Reports started soon after day one about low morale, lack of communication and trust, and negativity in the vice president’s office. Two administration officials describe an environment of mistreatment, aides feeling they are thrown under the bus, and ideas being ignored or harshly dismissed. Many former staffers say this pattern was brought to the office by, along with the vice president, Flournoy herself.
There have been multiple reports of dysfunction within the office as well as tension between Harris’s and President Biden’s offices. The laundry list of recent issues hardly stops there.
Harris’s office expressed anger over a cover photo in Vogue magazine that aides said made her feel “wounded” and “belittled.” The slight? Harris was in Converse sneakers and “skinny” pants. As Biden prepared for last year’s inauguration, an adviser allegedly told the Harris staff that the “trivial” issue was a “first world problem.”
The vice president famously took offense at White House aides not standing when she entered a room. A forthcoming book “This Will Not Pass: Trump, Biden, and the Battle for America’s Future,” says she “fixated” on actions such as these as part of a pattern of “perceived snubs.” Harris’s staffers also reportedly believe she does not get her deserved respect from Biden’s “almost entirely white inner circle.”
The White House says Flournoy, the most senior member of Harri’s staff to bail out, will be replaced by top adviser Lorraine Voles. She was brought into Harris’ office last year when the VP was getting negative press due to the rash of departures.

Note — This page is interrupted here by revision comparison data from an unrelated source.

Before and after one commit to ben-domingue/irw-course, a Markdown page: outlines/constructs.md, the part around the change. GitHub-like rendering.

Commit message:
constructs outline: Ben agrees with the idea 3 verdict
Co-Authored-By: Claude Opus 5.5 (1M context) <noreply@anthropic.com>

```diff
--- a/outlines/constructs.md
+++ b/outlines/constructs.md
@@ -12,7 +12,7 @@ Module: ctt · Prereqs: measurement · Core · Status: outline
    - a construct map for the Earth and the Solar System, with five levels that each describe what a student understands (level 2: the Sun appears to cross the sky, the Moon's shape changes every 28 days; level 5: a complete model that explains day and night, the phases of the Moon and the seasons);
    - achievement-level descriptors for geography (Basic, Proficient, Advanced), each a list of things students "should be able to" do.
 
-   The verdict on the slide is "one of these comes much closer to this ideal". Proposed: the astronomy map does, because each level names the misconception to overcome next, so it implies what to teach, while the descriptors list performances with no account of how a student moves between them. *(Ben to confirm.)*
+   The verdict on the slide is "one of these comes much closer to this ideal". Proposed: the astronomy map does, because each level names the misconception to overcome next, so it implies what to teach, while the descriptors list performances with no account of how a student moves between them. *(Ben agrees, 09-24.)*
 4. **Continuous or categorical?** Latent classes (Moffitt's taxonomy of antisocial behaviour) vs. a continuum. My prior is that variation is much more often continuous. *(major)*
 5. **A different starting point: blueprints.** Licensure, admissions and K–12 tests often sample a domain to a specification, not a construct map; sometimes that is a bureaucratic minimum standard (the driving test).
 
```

It wasn’t long ago when speculation abounded that Biden, who is already the oldest president in U.S. history, would step aside to pave the way for a doubly historic nomination for the vice president. That chatter has been replaced with deafening silence.